At the time, the highly volatile price of bitcoin had recently breached $1,000 for the first time. It’s unclear how much bitcoin Snowden owns or the average price per bitcoin of his holdings.

On Oct. 27, 2022, with the price of bitcoin hovering around $20,000, Decrypt editor-in-chief Dan Roberts asked Snowden, “So unless you sold everything… are you bitcoin rich these days? And, I think I read recently that you are working doing IT for a company in Russia. Is that so? And why do you need to work?

Snowden, who appeared on video for the extensive Camp Decrypt interview, laughed and replied: “So one thing I would say: don’t trust everything you read in the press. Secondly, that [bitcoin comment]…it was a private comment that shouldn’t have been published. But look, my advice is, as a privacy advocate: if someone asks you what cryptocurrency you own, what you own, the answer is, “What is cryptocurrency?” But I’m not in danger of going hungry, certainly not this year. Let’s put it this way.”

Gellman did not respond to a request for comment on Snowden’s claim that the original bitcoin claim was unofficial.

The US government claims Snowden removed 1.5 million classified documents from US systems in 2012 and 2013 while working as an NSA contractor in Hawaii before providing about 200,000 of those documents to journalists and eventually settling in Russia.

A torrent of revelations from the leaked documents exposed various aspects of America’s post-9/11 surveillance practices, including both national trawling programs and international espionage campaigns. Other aspects of the Snowden saga, such as the living conditions of the 39-year-old or the fate of documents not provided to journalists – remain unclear.

On August 1, 2013, the day Russia officially approved Snowden’s asylum application, prominent Kremlin-linked lawyer Anatoly Kucherena told reporters that Snowden would try to “build a new life for himself in Russia”. that the former CIA technician held a computer job at an anonymous company.

Lawyer Anatoly Kucherena shows a picture of fugitive former U.S. spy agency contractor Edward Snowden in his new refugee documents granted by Russia during a news conference in Moscow August 1, 2013. REUTERS/Maxim Shemetovc

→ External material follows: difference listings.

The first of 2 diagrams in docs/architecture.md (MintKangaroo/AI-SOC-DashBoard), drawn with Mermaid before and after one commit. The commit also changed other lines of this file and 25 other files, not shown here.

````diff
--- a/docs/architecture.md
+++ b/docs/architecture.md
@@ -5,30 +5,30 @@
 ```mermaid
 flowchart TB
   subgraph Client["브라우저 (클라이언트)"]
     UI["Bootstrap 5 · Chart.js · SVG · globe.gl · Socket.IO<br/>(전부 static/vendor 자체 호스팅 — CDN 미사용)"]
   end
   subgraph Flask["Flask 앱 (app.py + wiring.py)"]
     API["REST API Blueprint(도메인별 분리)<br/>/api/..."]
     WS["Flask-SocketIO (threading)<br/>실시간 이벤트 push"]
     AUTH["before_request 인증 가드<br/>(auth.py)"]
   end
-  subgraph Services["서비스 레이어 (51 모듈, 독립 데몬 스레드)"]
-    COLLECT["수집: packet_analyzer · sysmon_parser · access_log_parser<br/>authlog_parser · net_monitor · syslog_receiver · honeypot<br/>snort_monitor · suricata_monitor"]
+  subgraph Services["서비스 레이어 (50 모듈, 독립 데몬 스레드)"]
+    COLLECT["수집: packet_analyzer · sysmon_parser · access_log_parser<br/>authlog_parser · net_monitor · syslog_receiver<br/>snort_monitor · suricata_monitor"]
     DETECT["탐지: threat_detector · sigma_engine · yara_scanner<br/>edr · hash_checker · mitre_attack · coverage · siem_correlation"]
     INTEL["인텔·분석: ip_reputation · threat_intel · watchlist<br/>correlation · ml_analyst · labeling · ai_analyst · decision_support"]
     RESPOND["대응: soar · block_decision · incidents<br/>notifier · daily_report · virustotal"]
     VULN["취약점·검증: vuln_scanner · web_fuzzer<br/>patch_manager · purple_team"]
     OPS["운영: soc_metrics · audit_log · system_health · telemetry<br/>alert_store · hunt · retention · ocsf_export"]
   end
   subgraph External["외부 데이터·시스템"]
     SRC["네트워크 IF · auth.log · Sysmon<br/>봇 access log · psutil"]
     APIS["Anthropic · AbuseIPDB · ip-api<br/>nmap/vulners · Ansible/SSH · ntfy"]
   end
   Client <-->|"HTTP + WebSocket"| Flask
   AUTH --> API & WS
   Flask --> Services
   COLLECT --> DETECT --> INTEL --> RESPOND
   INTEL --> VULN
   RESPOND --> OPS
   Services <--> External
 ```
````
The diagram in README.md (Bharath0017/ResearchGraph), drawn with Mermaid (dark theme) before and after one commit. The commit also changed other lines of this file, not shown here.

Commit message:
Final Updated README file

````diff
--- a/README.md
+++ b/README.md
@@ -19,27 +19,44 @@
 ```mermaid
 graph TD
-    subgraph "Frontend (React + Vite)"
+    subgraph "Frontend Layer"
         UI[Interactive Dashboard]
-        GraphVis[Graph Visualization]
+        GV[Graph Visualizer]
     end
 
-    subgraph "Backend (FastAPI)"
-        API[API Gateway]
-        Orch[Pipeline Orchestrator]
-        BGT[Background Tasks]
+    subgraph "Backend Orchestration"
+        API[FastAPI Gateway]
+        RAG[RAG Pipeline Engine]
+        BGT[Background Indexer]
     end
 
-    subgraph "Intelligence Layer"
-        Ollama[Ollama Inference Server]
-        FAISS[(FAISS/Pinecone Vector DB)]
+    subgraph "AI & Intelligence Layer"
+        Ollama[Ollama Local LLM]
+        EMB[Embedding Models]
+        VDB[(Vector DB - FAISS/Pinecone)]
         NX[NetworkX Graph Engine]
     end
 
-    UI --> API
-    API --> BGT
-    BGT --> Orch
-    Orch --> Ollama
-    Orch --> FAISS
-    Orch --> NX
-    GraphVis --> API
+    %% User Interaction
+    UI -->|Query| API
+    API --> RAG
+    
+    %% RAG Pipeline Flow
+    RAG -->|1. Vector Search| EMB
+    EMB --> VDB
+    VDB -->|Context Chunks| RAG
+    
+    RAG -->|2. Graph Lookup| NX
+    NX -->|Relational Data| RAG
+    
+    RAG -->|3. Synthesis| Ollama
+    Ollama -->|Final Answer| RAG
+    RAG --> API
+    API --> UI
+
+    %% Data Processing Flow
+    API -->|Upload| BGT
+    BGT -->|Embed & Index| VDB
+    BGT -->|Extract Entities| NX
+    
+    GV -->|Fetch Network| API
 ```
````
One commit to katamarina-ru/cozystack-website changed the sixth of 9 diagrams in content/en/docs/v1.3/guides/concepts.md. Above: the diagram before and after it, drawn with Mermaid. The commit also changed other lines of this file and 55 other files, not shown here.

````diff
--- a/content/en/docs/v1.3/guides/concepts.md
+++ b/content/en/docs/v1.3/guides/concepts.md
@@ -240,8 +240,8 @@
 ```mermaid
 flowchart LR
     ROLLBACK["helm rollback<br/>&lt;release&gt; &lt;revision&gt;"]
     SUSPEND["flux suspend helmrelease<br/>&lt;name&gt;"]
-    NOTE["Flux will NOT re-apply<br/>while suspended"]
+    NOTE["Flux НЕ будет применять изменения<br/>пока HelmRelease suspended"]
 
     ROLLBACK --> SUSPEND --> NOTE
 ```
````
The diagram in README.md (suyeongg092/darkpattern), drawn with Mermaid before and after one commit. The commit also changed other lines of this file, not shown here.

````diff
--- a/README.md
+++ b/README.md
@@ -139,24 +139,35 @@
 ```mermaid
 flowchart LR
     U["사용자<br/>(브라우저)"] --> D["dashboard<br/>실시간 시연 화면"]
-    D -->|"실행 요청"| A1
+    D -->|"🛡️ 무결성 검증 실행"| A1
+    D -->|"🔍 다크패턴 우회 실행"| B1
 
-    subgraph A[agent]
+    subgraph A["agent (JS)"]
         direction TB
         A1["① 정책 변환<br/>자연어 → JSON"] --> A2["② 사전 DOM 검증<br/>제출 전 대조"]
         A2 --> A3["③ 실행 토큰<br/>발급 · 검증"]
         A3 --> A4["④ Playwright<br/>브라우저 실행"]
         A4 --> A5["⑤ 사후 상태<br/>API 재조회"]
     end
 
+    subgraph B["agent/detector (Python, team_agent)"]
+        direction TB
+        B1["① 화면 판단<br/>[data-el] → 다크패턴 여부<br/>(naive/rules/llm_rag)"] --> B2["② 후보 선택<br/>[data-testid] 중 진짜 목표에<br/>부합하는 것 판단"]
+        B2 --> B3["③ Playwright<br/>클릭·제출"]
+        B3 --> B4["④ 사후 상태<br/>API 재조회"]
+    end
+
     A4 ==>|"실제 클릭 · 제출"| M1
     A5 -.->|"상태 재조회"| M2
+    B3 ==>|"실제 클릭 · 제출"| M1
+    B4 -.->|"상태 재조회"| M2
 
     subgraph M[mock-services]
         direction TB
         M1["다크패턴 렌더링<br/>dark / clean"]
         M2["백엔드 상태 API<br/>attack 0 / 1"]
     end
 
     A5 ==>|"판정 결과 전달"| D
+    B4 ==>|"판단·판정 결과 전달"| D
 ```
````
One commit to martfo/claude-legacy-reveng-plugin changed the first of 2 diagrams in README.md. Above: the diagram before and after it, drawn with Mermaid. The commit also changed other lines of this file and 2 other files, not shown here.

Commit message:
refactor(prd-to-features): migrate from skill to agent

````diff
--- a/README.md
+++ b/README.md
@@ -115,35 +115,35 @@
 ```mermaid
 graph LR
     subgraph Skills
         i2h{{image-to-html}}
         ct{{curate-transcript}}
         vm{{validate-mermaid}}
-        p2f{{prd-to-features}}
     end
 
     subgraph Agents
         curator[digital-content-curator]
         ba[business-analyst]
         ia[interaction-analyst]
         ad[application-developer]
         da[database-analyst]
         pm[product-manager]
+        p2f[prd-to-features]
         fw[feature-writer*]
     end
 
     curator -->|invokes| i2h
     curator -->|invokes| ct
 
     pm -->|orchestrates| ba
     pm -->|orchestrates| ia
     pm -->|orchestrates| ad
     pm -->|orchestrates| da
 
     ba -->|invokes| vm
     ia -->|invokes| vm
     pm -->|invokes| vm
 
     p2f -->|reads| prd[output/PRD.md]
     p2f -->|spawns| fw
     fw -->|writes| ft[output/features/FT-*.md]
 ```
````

“Edward Snowden will start working in one of the largest Russian companies,” announced on October 31, 2013 Kucherena, who accepted the case pro bono and became the main spokesman for Snowden. “His job will be to provide support and develop one of Russia’s largest websites.

Kucherena’s office hung up the phone when asked for comment. Camp Decrypt was the first time Snowden, who recently became a Russian citizen, was asked directly about having an alleged job at a Russian tech company. Two former CIA officials had previously expressed skepticism of Yahoo Finance when asked about Kucherena’s claims.

Either way, Snowden has multiple revenue streams: In October 2014, he began giving paid speeches via video; between September 2015 and May 2020, he earned more than $1.2 million in 67 appearances; her 2019 memoir led to $4 million advance; and in June 2021, Snowden launched a Substack newsletter that costs $50-$150 a year for subscribers (although no paid posts have yet to be published).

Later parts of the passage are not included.